### Provided data

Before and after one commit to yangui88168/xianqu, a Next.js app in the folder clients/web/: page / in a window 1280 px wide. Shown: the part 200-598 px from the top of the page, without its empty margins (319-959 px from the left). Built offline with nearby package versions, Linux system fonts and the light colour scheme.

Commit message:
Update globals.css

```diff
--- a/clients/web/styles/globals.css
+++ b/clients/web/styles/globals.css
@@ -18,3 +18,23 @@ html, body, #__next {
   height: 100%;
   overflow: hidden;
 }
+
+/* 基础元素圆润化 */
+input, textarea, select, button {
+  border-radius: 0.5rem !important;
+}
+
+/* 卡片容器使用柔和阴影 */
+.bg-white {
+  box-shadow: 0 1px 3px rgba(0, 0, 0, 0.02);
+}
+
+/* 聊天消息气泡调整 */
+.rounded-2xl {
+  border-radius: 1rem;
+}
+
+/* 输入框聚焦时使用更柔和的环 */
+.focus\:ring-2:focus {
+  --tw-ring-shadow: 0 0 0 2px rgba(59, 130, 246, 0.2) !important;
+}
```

### Task prompt
Locate the word "styles" in the records above, and return each line that has it.

### Answer
--- a/clients/web/styles/globals.css
+++ b/clients/web/styles/globals.css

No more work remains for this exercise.